**What you will do**. Using the records below, count the lines with "docs" in them. Give the number only.

**Data supplied**.
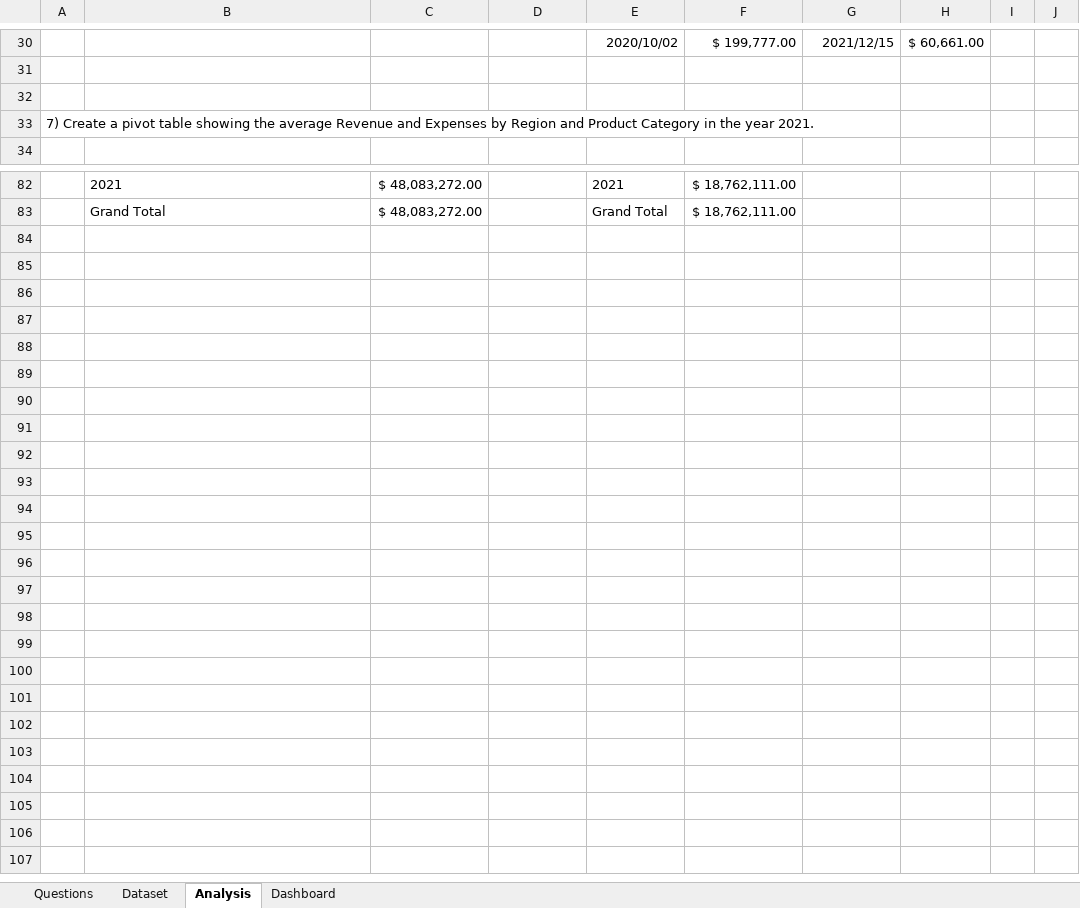
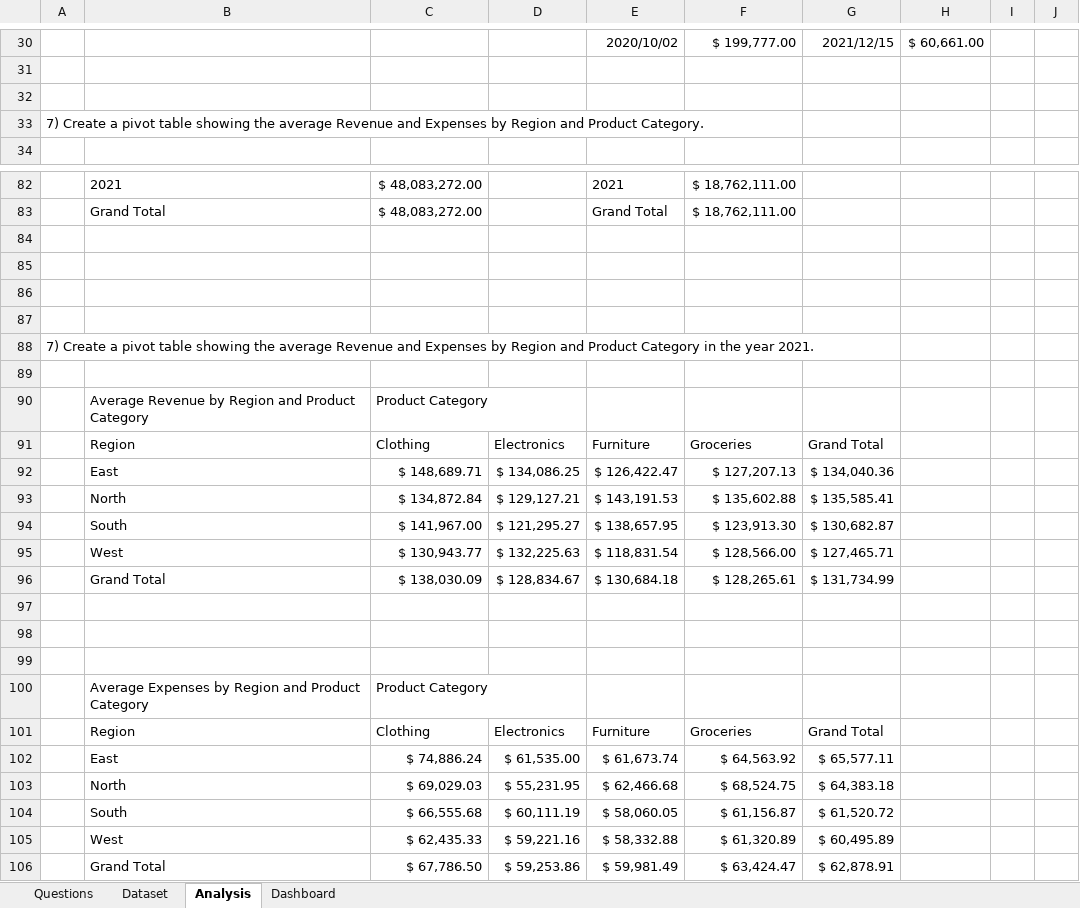
Before and after one commit to Ilackkeya/Excel_Projects, an Excel workbook: DataFrenchyAcademy_Challenges/Excel_Challenge_1.xlsx, sheet Analysis, drawn as a sheet; only a part is shown, gaps mark what is left out; values as stored, in another font and other column widths than the file's, no borders; charts and pictures not drawn; the diff names each change by its address in the sheet, - before the commit and + after, or states it on an @@ line.

```diff
--- a/DataFrenchyAcademy_Challenges/Excel_Challenge_1.xlsx (sheet Analysis)
+++ b/DataFrenchyAcademy_Challenges/Excel_Challenge_1.xlsx (sheet Analysis)
-A33: …and Product Category in the year 2021.
+A33: …and Product Category.
+row 84: (empty)
+row 85: (empty)
+row 86: (empty)
+row 87: (empty)
+row 88: 7) Create a pivot table showing the average Revenue and Expenses by Region and Product Category in the year 2021.
+row 89: (empty)
+row 90:  | Average Revenue by Region and Product Category | Product Category
+row 91:  | Region | Clothing | Electronics | Furniture | Groceries | Grand Total
+row 92:  | East | $ 148,689.71 | $ 134,086.25 | $ 126,422.47 | $ 127,207.13 | $ 134,040.36
+row 93:  | North | $ 134,872.84 | $ 129,127.21 | $ 143,191.53 | $ 135,602.88 | $ 135,585.41
+row 94:  | South | $ 141,967.00 | $ 121,295.27 | $ 138,657.95 | $ 123,913.30 | $ 130,682.87
+row 95:  | West | $ 130,943.77 | $ 132,225.63 | $ 118,831.54 | $ 128,566.00 | $ 127,465.71
+row 96:  | Grand Total | $ 138,030.09 | $ 128,834.67 | $ 130,684.18 | $ 128,265.61 | $ 131,734.99
+row 97: (empty)
+row 98: (empty)
+row 99: (empty)
+row 100:  | Average Expenses by Region and Product Category | Product Category
+row 101:  | Region | Clothing | Electronics | Furniture | Groceries | Grand Total
+row 102:  | East | $ 74,886.24 | $ 61,535.00 | $ 61,673.74 | $ 64,563.92 | $ 65,577.11
+row 103:  | North | $ 69,029.03 | $ 55,231.95 | $ 62,466.68 | $ 68,524.75 | $ 64,383.18
+row 104:  | South | $ 66,555.68 | $ 60,111.19 | $ 58,060.05 | $ 61,156.87 | $ 61,520.72
+row 105:  | West | $ 62,435.33 | $ 59,221.16 | $ 58,332.88 | $ 61,320.89 | $ 60,495.89
+row 106:  | Grand Total | $ 67,786.50 | $ 59,253.86 | $ 59,981.49 | $ 63,424.47 | $ 62,878.91
```
Also changed, not shown: charts or pictures, 2 other files.
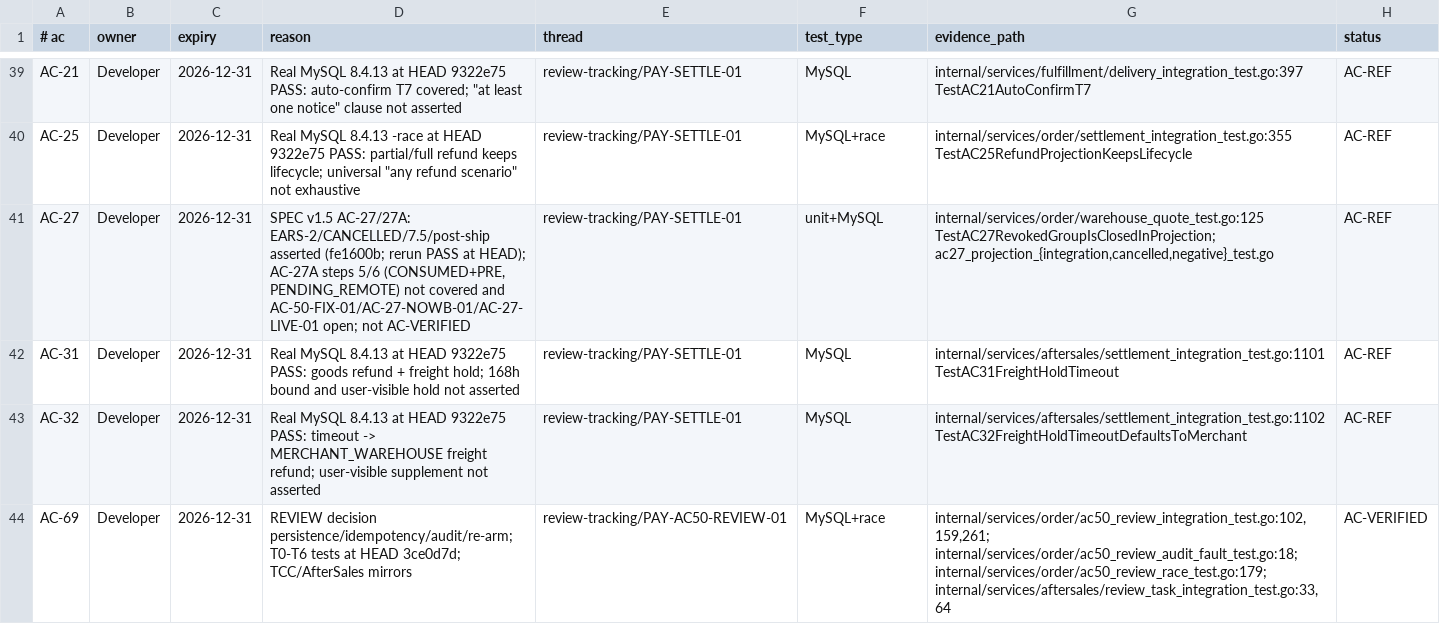
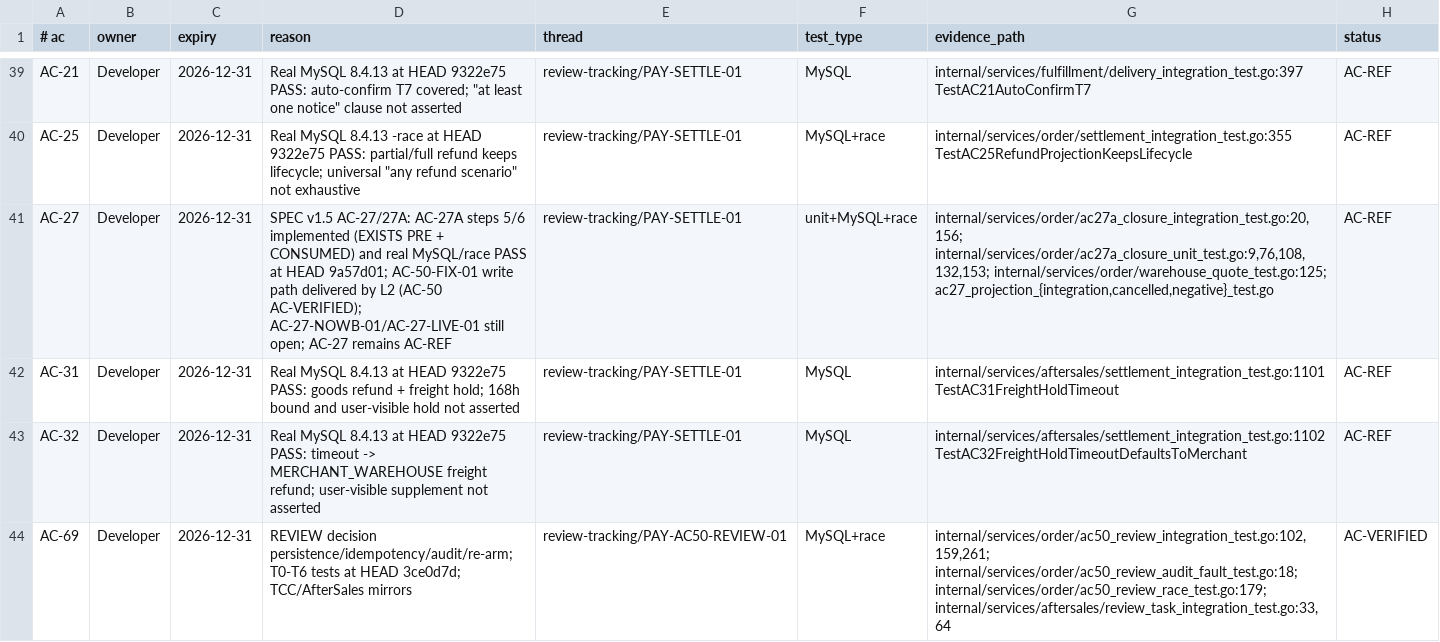
Before and after one commit to lWoHvYe/gin-kratos-gorm, a TSV file: docs/collab/ac-coverage.tsv, drawn as a sheet; only a part is shown, gaps mark what is left out.

Commit message:
docs(review): PAY-SETTLE-01 R0.3-R1c AC-27A 5/6 scoped PASS; AC-27 stays AC-REF
Reviewed base ce0f6b4 -> head 36b747a (code 9a57d01). Re-ran on MySQL 8.4.13 with independent schema: order TestAC27|TestAC25|TestT17 PASS 9.133s, -race 9.994s; selfcheck full order 116.705s / 121.013s. migrations diff empty; production diff only settlement.go/fulfillment_groups.go, no UPDATE orders.

AC-27A groupIsClosed fixed order: nil -> persisted CANCELLED -> SHIPPED/RECEIVED departure guard -> permit REVOKED -> CONSUMED + PreShipAdmission -> open. PreShipAdmission is EXISTS order_refund_admissions.result=PRE_SHIP_REVOKED; clause 5 also requires CONSUMED; refund_state/reservation_state never inputs; 3-group boundary and late SHIPPED/RECEIVED tests PASS. Late ruling: no contract conflict - confirmed S3 departure opens, no-evidence/ambiguous stays closed (AC-27-NOWB) and no PRE/orders.status write; late confirmed alert not added in read path is MINOR residual.

AC-27 remains AC-REF: AC-50-FIX-01 write path delivered by L2 (AC-50 AC-VERIFIED), but AC-27-NOWB-01/AC-27-LIVE-01 remain open; AC-27 not AC-VERIFIED. No AC upgrade. Architect DRAFT R-2 (write orders.status) conflicts with SPEC v1.5 and must be withdrawn/errata. NOT RELEASE; no merge/P0 closure.

Role: Reviewer
change_id: PAY-SETTLE-01
Actor: reviewer-r04
Tier: L2
Reviewed-by: human (merge pending)
Status: WIP

```diff
--- a/docs/collab/ac-coverage.tsv
+++ b/docs/collab/ac-coverage.tsv
@@ -40,3 +40,3 @@ AC-21	Developer	2026-12-31	Real MySQL 8.4.13 at HEAD 9322e75 PASS: auto-confirm
 AC-25	Developer	2026-12-31	Real MySQL 8.4.13 -race at HEAD 9322e75 PASS: partial/full refund keeps lifecycle; universal "any refund scenario" not exhaustive	review-tracking/PAY-SETTLE-01	MySQL+race	internal/services/order/settlement_integration_test.go:355 TestAC25RefundProjectionKeepsLifecycle	AC-REF
-AC-27	Developer	2026-12-31	SPEC v1.5 AC-27/27A: EARS-2/CANCELLED/7.5/post-ship asserted (fe1600b; rerun PASS at HEAD); AC-27A steps 5/6 (CONSUMED+PRE, PENDING_REMOTE) not covered and AC-50-FIX-01/AC-27-NOWB-01/AC-27-LIVE-01 open; not AC-VERIFIED	review-tracking/PAY-SETTLE-01	unit+MySQL	internal/services/order/warehouse_quote_test.go:125 TestAC27RevokedGroupIsClosedInProjection; ac27_projection_{integration,cancelled,negative}_test.go	AC-REF
+AC-27	Developer	2026-12-31	SPEC v1.5 AC-27/27A: AC-27A steps 5/6 implemented (EXISTS PRE + CONSUMED) and real MySQL/race PASS at HEAD 9a57d01; AC-50-FIX-01 write path delivered by L2 (AC-50 AC-VERIFIED); AC-27-NOWB-01/AC-27-LIVE-01 still open; AC-27 remains AC-REF	review-tracking/PAY-SETTLE-01	unit+MySQL+race	internal/services/order/ac27a_closure_integration_test.go:20,156; internal/services/order/ac27a_closure_unit_test.go:9,76,108,132,153; internal/services/order/warehouse_quote_test.go:125; ac27_projection_{integration,cancelled,negative}_test.go	AC-REF
 AC-31	Developer	2026-12-31	Real MySQL 8.4.13 at HEAD 9322e75 PASS: goods refund + freight hold; 168h bound and user-visible hold not asserted	review-tracking/PAY-SETTLE-01	MySQL	internal/services/aftersales/settlement_integration_test.go:1101 TestAC31FreightHoldTimeout	AC-REF
```
Also changed, not shown: 1 other file.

**Reply to the task**. 4